NEW YORK (March 14, 2012) – The circuitous journey for Charlie Ota (19-1, 13 KOs), aka Charles Bellamy, comes full circle Saturday night in New York City as the 30-year-old junior middleweight makes his American debut, ironically, in the city in which he was born, nearly 6,800 miles from where he lives in Tokyo.

Ota faces veteran Gundrick “Sho-Gun” King (16-7, 11 KOs) in an eight-round bout on the undercard of “THE REAL Middleweight Championship – Get Your Irish Up” card, presented by DiBella Entertainment, Saturday evening (St. Patrick’s Day) in The Theater at Madison Square Garden.

The 12-round main event features World Middleweight Champion Sergio “Maravilla” Martinez (48-2-2, 27 KOs), Ring Magazine’s No. 3 pound-for-pound fighter, defending against former European champion Matthew “Mack the Knife” Macklin (28-3, 19 KOs). Undefeated super middleweight contender Edwin “La Bomba” Rodriguez (20-0, 14 KOs) takes on Don “Da Bomb” George (22-1-1, 19 KOs) in the 10-round “Bombs Away” co-feature that has possible future world title shot implications. Martinez-Macklin and Rodriguez-George will both air live on HBO’s “World Championship Boxing,” starting at 10PM ET/7PM PT.

Tickets, priced at $505, $355, $205, $125 and $65, are available to purchase through the Madison Square Garden Box Office, through Ticketmaster at Ticketmaster.com or by calling (866) 858-0008. Call DiBella Entertainment at (212) 947-2577, visit www.dbe1.com and @loudibella on Twitter for more information.

“Everybody’s Irish on St. Patrick’s Day, including Charlie, a kid from Harlem adopted by the people of Japan,” show promoter Lou DiBella joked. “This is a unique homecoming for him, fighting halfway around the world, for the first time where he was born. Charlie is an exciting fighter who people are going to love to watch in action.”

Ota was born in Harlem, where he lived for six years, eventually moving to South Carolina and then Maryland. In 2000, Charlie joined the U.S. Navy and chose to be stationed in Japan on the USS Gary, until being honorably discharged in 2004. Charlie briefly returned home to live in the United States but soon permanently moved to Japan.

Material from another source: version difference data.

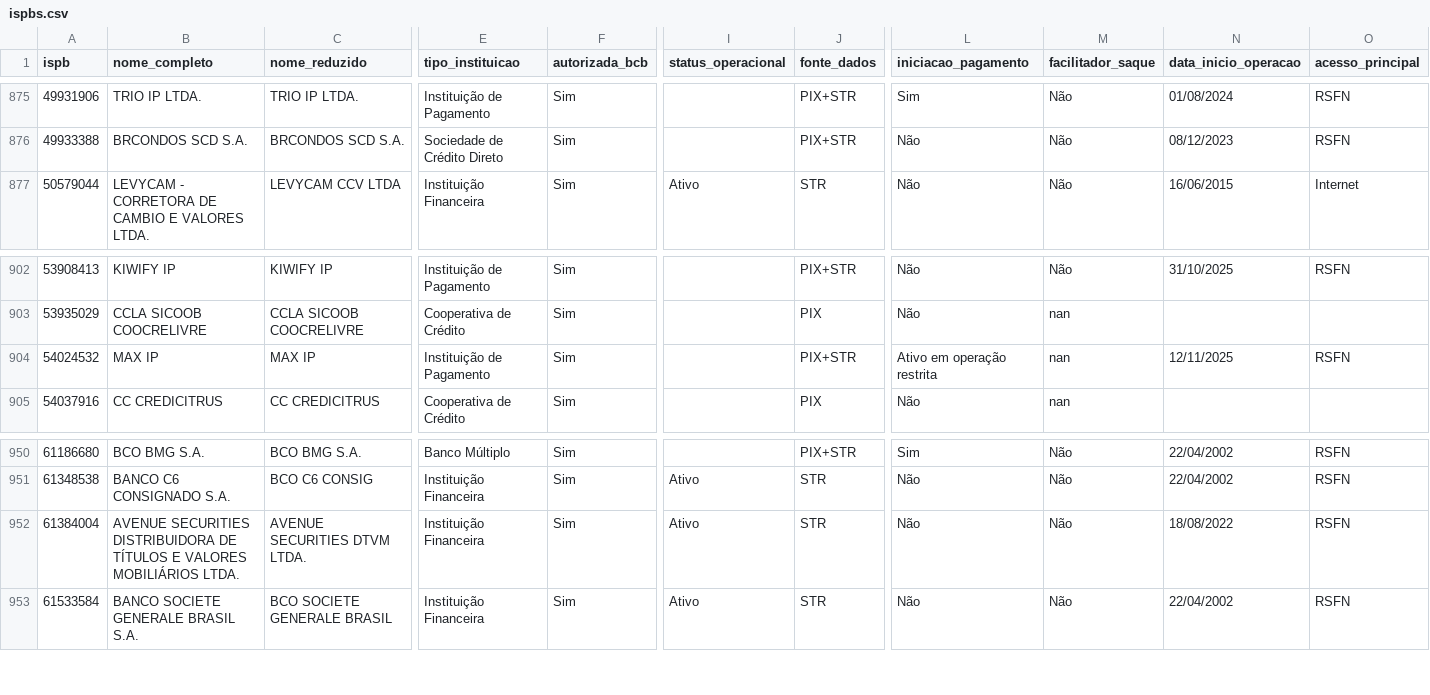
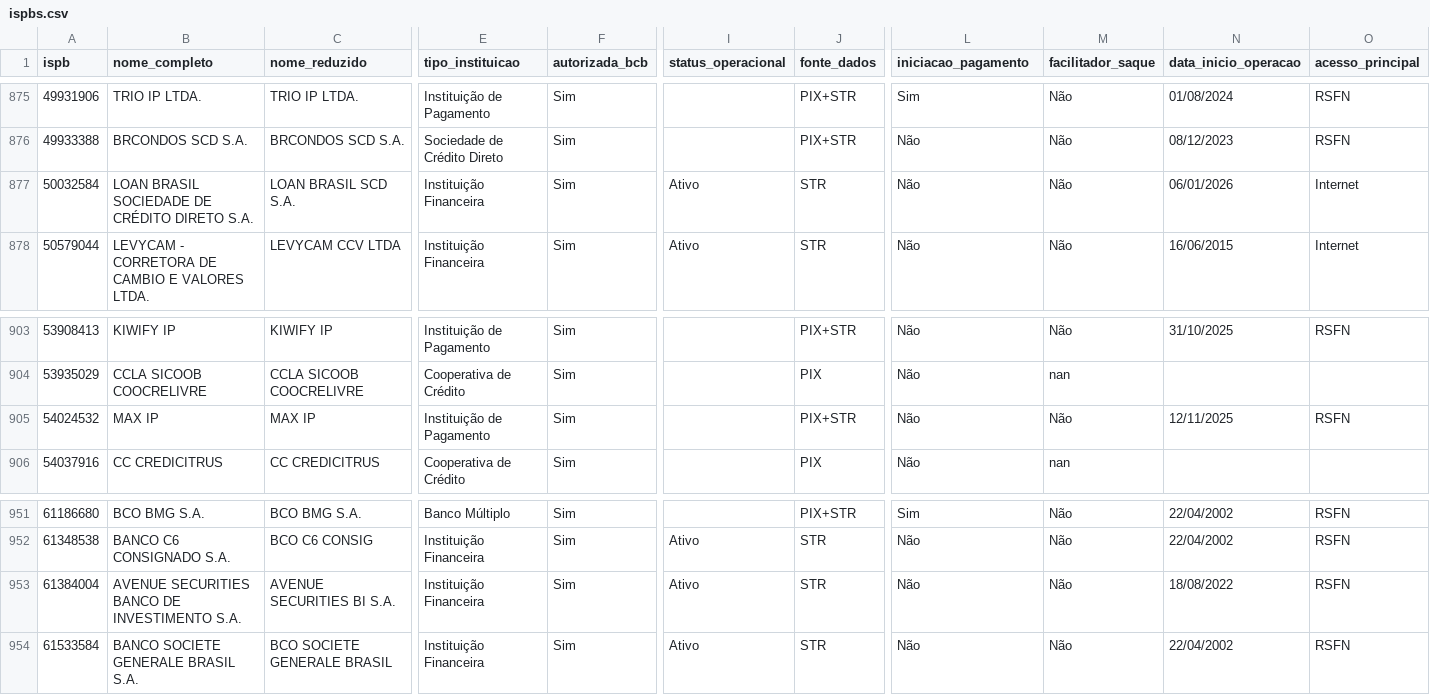
Before and after one commit to antoniopaolillo/brasil-ispb-database, a CSV file: data/ispbs.csv, drawn as a sheet; only a part is shown, gaps mark what is left out; addresses are those after the commit; rows hold the shown columns only; the diff names each change by its address in the sheet, - before the commit and + after, or states it on an @@ line.

```diff
--- a/data/ispbs.csv
+++ b/data/ispbs.csv
+row 877: 50032584 | LOAN BRASIL SOCIEDADE DE CRÉDITO DIRETO S.A. | LOAN BRASIL SCD S.A. | Instituição Financeira | Sim | Ativo | STR | Não | Não | 06/01/2026 | Internet
-L905 (iniciacao_pagamento): Ativo em operação restrita
+L905 (iniciacao_pagamento): Não
-M905 (facilitador_saque): nan
+M905 (facilitador_saque): Não
-B953 (nome_completo): AVENUE SECURITIES DISTRIBUIDORA DE TÍTULOS E VALORES MOBILIÁRIOS LTDA.
+B953 (nome_completo): AVENUE SECURITIES BANCO DE INVESTIMENTO S.A.
-C953 (nome_reduzido): AVENUE SECURITIES DTVM LTDA.
+C953 (nome_reduzido): AVENUE SECURITIES BI S.A.
```
Also changed, not shown: 2 other files.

The only time he’s left, until now for this fight, was after last year’s devastating earthquake in Japan, returning home to Maryland to visit his mother and ensure family and friends that he was okay.

“Charlie came back because of the fight in him,” his promoter Issei Nakaya remarked. “He has the patience and determination of a Japanese person. Charlie returned to Japan after our earthquake disaster and fought May 19 (2011) on a day called ‘The Day of Boxing’ by Japanese fans. It marks the day Japan’s first world champion, Yoshio Shirai, won his title. I was very happy Charlie fought in the main event (W-TKO9 vs. Tadashi Yuba) on such a special day for Japanese boxing fans. He fought not only for himself, but for all Japanese who had suffered huge damages. I’d like to thank Lou DiBella for giving Charlie a chance to further his boxing career and represent Japan on this great U.S. show.”

Originally, Charlie started taking college classes to work in Japan as an English tutor/teacher, and he soon found a nearby gym (Hachioji Nakaya Boxing Gym) to work out and keep in shape. “I decided to take up boxing and soon became pretty good at it,” Ota explained. “Growing up, I always did a lot of fight training with a friend. Even in the military, I would hang a punching bag up in the helicopter hangar to work out. I soon became pretty good at it and decided to turn pro and see how far I’d go in boxing. I’m very happy that I got a chance to really see Japan and become a fighter at the same time. When I first came to Japan, I was on a ship that was often at sea, so I didn’t get to really see Japan until I moved there.”

Ota has done very well in the ring, too, capturing the Oriental and Pacific Boxing Federation (“OPBF”) and Japanese junior middleweight titles two years ago, followed by six successful title defenses, and he is presently rated No. 9 by the World Boxing Association (“WBA”), as well as No. 19 by the World Boxing Council (“WBC”).


“I started boxing at 24,” Ota added. “I had to put school on hold to box. I remember a lot of people telling me I was too old and that it was too late for me to be a professional boxer. I believed in my ability and wanted to see for myself. I’m happy with my success so far and still believe the best is yet to come.”

Charlie Ota may turn out to be the best thing from Japan to hit New York City since sushi.